• _Record excerpts_

====

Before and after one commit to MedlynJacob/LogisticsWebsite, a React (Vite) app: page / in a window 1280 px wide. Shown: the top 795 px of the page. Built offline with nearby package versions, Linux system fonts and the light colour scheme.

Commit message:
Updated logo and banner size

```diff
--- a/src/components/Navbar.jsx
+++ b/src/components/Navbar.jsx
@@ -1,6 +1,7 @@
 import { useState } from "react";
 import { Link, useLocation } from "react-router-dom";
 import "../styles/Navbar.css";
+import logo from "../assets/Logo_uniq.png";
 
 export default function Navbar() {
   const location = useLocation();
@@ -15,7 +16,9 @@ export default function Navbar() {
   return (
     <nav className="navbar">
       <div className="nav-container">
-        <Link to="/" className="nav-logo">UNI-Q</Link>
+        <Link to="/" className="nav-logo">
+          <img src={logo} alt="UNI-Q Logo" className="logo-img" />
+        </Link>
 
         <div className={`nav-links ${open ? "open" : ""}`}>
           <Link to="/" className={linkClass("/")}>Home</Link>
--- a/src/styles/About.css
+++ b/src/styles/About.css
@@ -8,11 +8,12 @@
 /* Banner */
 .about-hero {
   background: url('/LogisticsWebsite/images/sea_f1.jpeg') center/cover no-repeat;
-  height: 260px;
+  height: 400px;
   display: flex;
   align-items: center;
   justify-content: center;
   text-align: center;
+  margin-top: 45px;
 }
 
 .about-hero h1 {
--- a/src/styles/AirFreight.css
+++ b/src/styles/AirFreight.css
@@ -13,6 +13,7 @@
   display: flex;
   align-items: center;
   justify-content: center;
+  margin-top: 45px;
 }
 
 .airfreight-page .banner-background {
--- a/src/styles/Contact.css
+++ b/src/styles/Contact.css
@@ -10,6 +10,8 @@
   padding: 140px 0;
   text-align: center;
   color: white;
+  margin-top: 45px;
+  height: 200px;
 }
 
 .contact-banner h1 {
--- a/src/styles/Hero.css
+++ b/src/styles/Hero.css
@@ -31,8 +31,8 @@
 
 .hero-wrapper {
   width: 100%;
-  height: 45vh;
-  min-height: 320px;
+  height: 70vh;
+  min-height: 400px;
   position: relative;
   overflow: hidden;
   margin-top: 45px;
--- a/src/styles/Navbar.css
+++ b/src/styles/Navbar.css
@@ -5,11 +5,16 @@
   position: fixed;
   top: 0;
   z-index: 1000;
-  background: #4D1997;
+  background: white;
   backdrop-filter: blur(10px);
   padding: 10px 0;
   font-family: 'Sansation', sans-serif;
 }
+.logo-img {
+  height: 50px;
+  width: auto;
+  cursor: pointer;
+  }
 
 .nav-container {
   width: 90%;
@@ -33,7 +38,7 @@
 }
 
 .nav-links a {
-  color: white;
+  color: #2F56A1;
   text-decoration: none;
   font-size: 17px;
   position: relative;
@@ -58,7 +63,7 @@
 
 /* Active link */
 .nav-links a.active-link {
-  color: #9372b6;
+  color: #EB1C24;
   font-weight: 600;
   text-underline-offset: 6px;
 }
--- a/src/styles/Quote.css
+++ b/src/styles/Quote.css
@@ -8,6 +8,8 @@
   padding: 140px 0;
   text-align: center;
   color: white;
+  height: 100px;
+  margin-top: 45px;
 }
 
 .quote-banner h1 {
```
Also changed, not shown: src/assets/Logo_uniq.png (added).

====

• _What you are asked to do_
From the listing above, copy out each line where the word "components" appears.

• _Written answer_
--- a/src/components/Navbar.jsx
+++ b/src/components/Navbar.jsx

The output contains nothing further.